This map is part of a series of 12 animated maps showing the history of Jerusalem: The History of a Global City.

Jerusalem sits at the heart of the Judaean mountain which lies along a north-south axis, as the result of intense tectonic activity.

The city is located 800 meters above the Mediterranean Sea and towers 1200 meters over the Jordan Valley, which is the lowest point on Earth and the farthest end of the Great Rift Valley where the tectonic plaques of Africa, Arabia and Eurasia converge. This explains the frequent earthquakes in the area, some of which have caused great damage to the city’s walls and buildings. According to French writer Julien Gracq, the “epilepsy” of sacred history and voluntary destructions in Jerusalem reflects the frequent tremors below the city.  

Caught between two climatic zones – Mediterranean to the west, and arid to the east – rainstorms in this mountainous region are relatively heavy, but highly irregular, which causes serious problems for the city’s water supply.

Two hills loom over the future site of Jerusalem: the Mount of Olives to the east and Mount Zion to the south-west. In the centre, the first settlements were located on top of a rocky outcrop on the southern slopes of Mount Ophel. 

These ‘hills’ are carved out of the limestone plateau, in a process similar to that which created Golgotha. The uneven land has been used as quarries since very ancient times and provided a haven for tombs as well as opportunities for numerous cisterns, some of which are natural. 

On the summit of Mount Ophel stands a rock which gives its name and its raison d’être to the city’s principal sanctuary: the “Dome of the Rock”.

The original city centre overlooked three gorges: the Valley of Kidron, where the waters flow eastwards to the Dead Sea, the Valley of Hinnom to the west and the Valley of Tyropoeon, sometimes known as the Valley of the Cheesemakers, which divides the Old City in two from north to south. These three valleys meet to the south of the city at Job’s Well. 

To the north, torrents of water travel down the small valley of Beth Zeta in winter and flow into numerous catchments built to ensure the city’s water supply.

The transversal valley is the only valley oriented east to west and for a long time defined the city’s northern limits.

Below the rocky outcrop lies the Gihon Spring which probably explains the presence of a human settlement on this site during the Bronze Age.

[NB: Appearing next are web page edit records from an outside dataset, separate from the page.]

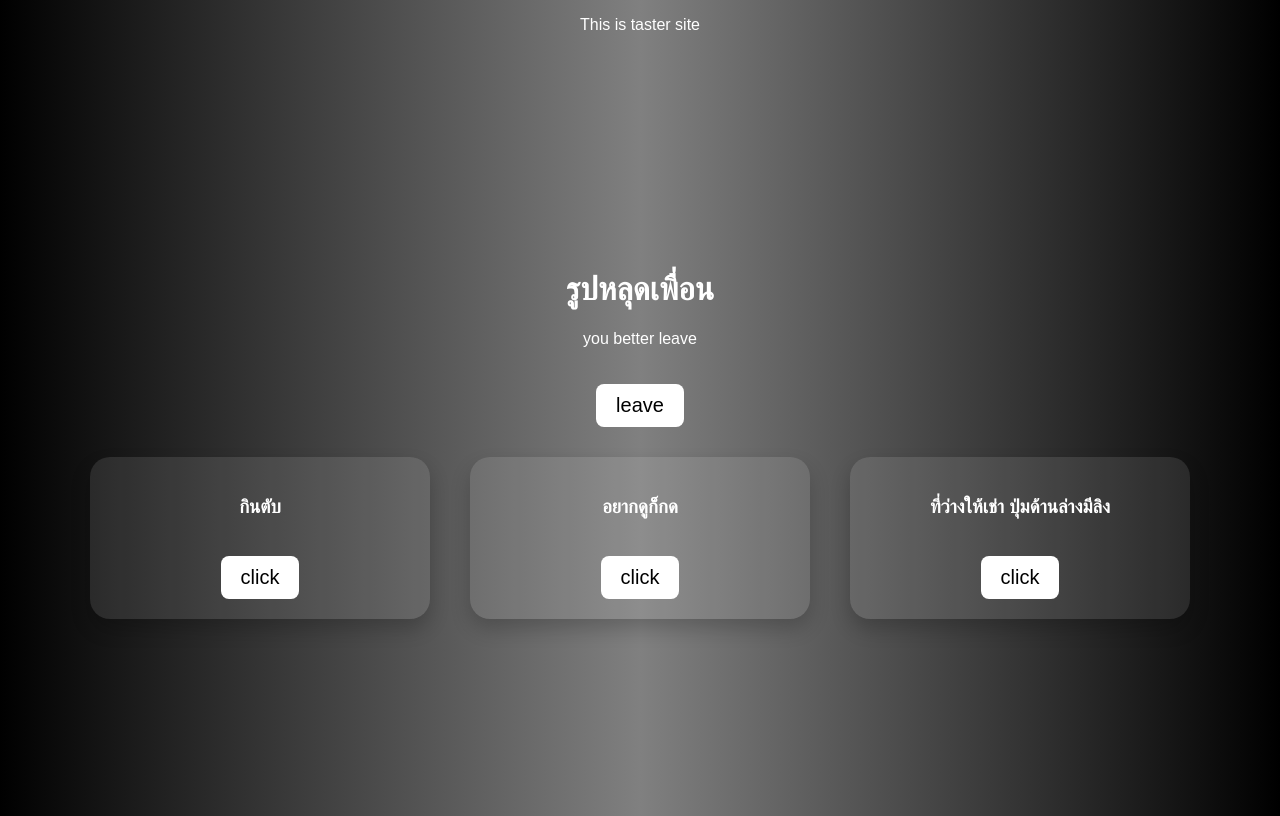
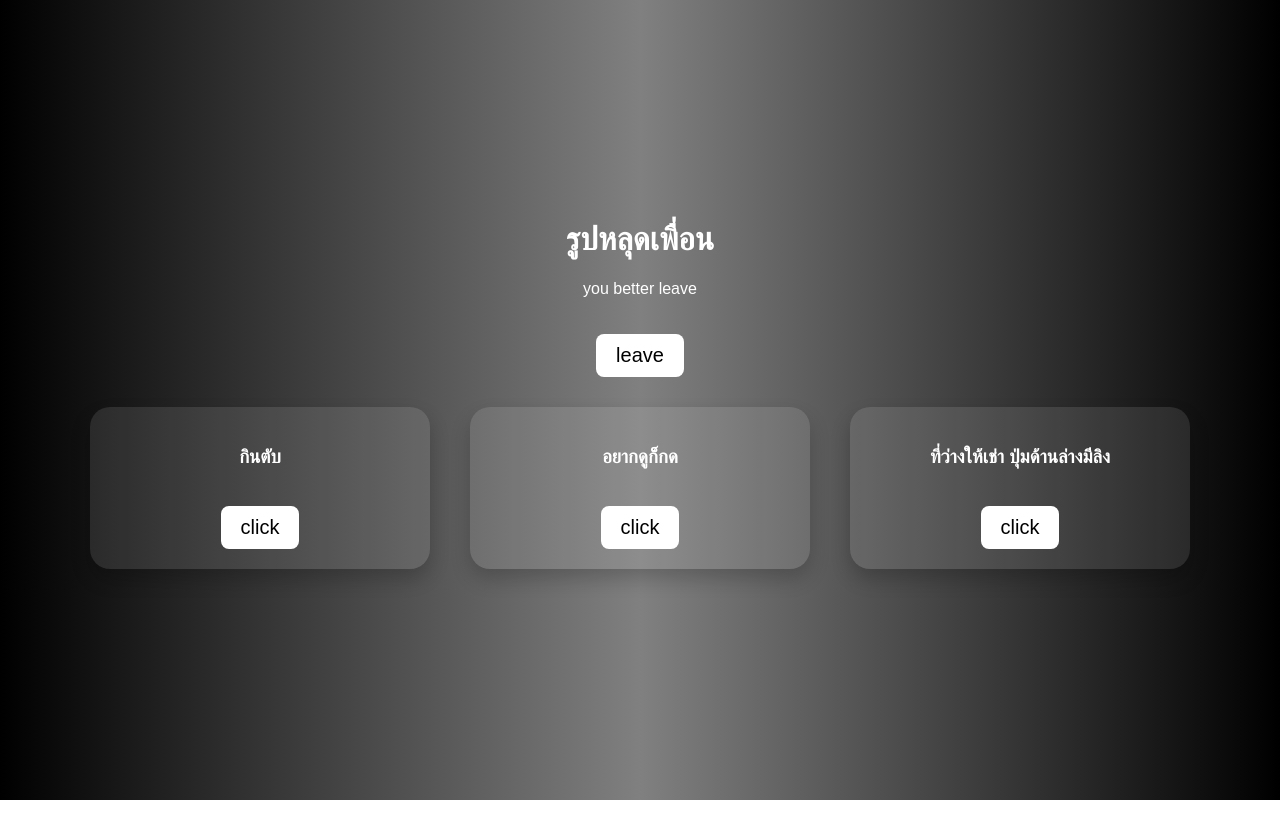
Before and after one commit to POINOI1/final, a plain HTML site: page tester.html in a window 1280 px wide. Drawn offline with Linux system fonts and the light colour scheme.

Commit message:
Update tester.html

```diff
--- a/tester.html
+++ b/tester.html
@@ -12,8 +12,9 @@
             color: white;
             background: linear-gradient(to right, black, gray, black);
             text-align: center;
-            height: 100vh;
             animation: fadeIn 2s ease-in;
+            min-height: 100%;
+            overflow: auto;
         }
 
         header {
@@ -83,7 +84,6 @@
             color: #ccc;
         }
     </style>
-    <p>This is taster site</p>
 </head>
 <body>
     <!-- เนื้อหาที่จะอยู่เหนือวิดีโอ -->
@@ -107,7 +107,6 @@
                 <button>click</button>
 
             </a>
-            </>
         </div>
         <div class="card">
             <h3>ที่ว่างให้เช่า ปุ่มด้านล่างมีลิง</h3>
```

For centuries, these valleys defined the spatial development of Jerusalem. Over time, some were filled in and are now barely visible. The city’s current layout has obliterated its original site. Its vague perimeter encloses an area of more than 120 square kilometers, within which the Old City covers a mere square kilometer.